FIT Teaching … the book!

FITT_Cover(Warning: shameless self-promotion ahead )

Very excited that the book I’ve co-authored with Doug Fisher (@DFISHERSDSU) and Nancy Frey (@NancyFrey) is available here!

FIT Teaching is a field-tested and experience-honed process that captures the essentials of the best educational environments and empowers teachers to adapt the most effective planning, instructional, and assessment practices to their particular context. We highlight teachers as leaders who work collaboratively to support their students.

Google victims

6th grader in a social studies class learning about Ancient China, on completing his 24/7 report on the Tang Dynasty (students present on a topic for 24 seconds, then summarize with a 7 word sentence, based on the Ig Nobel Prize Ceremony):  They developed a great orange breakfast drink.

tang

Teacher’s response: Have a seat, we need to talk about how to use Google.

How do we support students to think when they’re searching on the Internet?

 

Free textbooks?

Emblazoning their social media posts with #GoOpen, teachers, principals, advocacy organizations and trade groups rallied behind what the department described as “high-quality, openly-licensed educational resources” for K-12 schools. Worth noting: These books and materials are free.

“Openly licensed educational resources can increase equity by providing all students, regardless of zip code, access to high quality learning materials that have the most up-to-date and relevant content,” acting U.S. Education Secretary John King said in a statement.

Read the article here.

College degree = higher level skills

According to PIAAC, 3/4 of US unemployed workers had either a high-school diploma or less; roughly 1/2 of those adults placed in the two lowest score levels for numeracy. Among unemployed college-educated adults, 13% scored in the two lowest levels.

The study is one of the first to show that a college degree confers core knowledge that adults without degrees are less likely to possess.

“This allows us for the first time to be able to compare what it is that someone knows with what sort of degree they have,” said Stephen Provasnik, a researcher for NCES and a technical advisor on PIAAC. “That allows us to make distinctions that we haven’t been able to make in the past. Economists have always used level of education as a proxy for the skills that one has.
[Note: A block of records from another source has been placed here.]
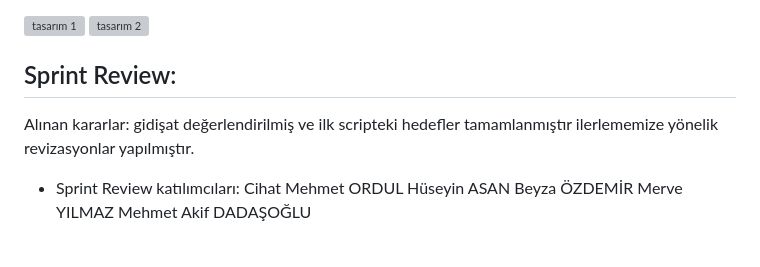
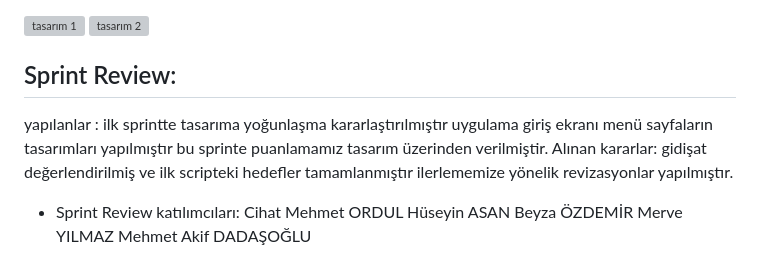
Before and after one commit to huseyinasan/biyemek, a Markdown page: README.md, the part around the change printed below. GitHub-like rendering; grey boxes are pictures that could not be loaded.

```diff
--- a/README.md
+++ b/README.md
@@ -79,7 +80,7 @@ https://github.com/huseyinasan/biyemek/assets/124069940/1c0d8ff6-fa23-478c-b46d-
 
 
 ## Sprint Review:
-
+yapılanlar : ilk sprintte tasarıma yoğunlaşma kararlaştırılmıştır uygulama giriş ekranı menü sayfaların tasarımları yapılmıştır bu sprinte puanlamamız tasarım üzerinden verilmiştir.
 Alınan kararlar: gidişat değerlendirilmiş ve ilk scripteki hedefler tamamlanmıştır ilerlememize yönelik revizasyonlar yapılmıştır.
 - Sprint Review katılımcıları:  Cihat Mehmet ORDUL
  Hüseyin ASAN Beyza ÖZDEMİR
```
Also changed, not shown: other parts of README.md (+1 -0 lines).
Now what PIAAC does is allows us to measure directly those skills, without having to use the education certification as a proxy.”

Read the article here.

Google Tools — New Templates

Many of my colleagues are reluctant to use google docs, spreadsheets, or presentation slides because of perceived limitations — but they have improved steadily over the past few years. And now there are some great templates available to make collaborative work easier and more professional. Visit docs.google.com, sheets.google.com, or slides.google.com to check out what’s available.

The End of Average

Reading The End of Average by Todd Rose, a fascinating book that argues that standards and standardized assessments are radically outdated.

“Contemporary pundits, politicians, and activists continually suggest that our educational system is broken, when in reality the opposite is true. Over the past century, we have perfected our educational system so that it runs like a well-oiled Taylorist machine, squeezing out every possible drop of efficiency in the service of the goal its architecture was originally designed to fulfill: efficiently ranking students in order to assign them to their proper place in society… (p. 56)

How can a society predicated on the conviction that individuals can only be evaluated in reference to the average ever create the conditions for understanding and harnessing individuality? (p. 58)

… but once you free yourself from averagarian thinking, what previously seemed impossible will start to become intuitive, and then obvious.” (p. 72)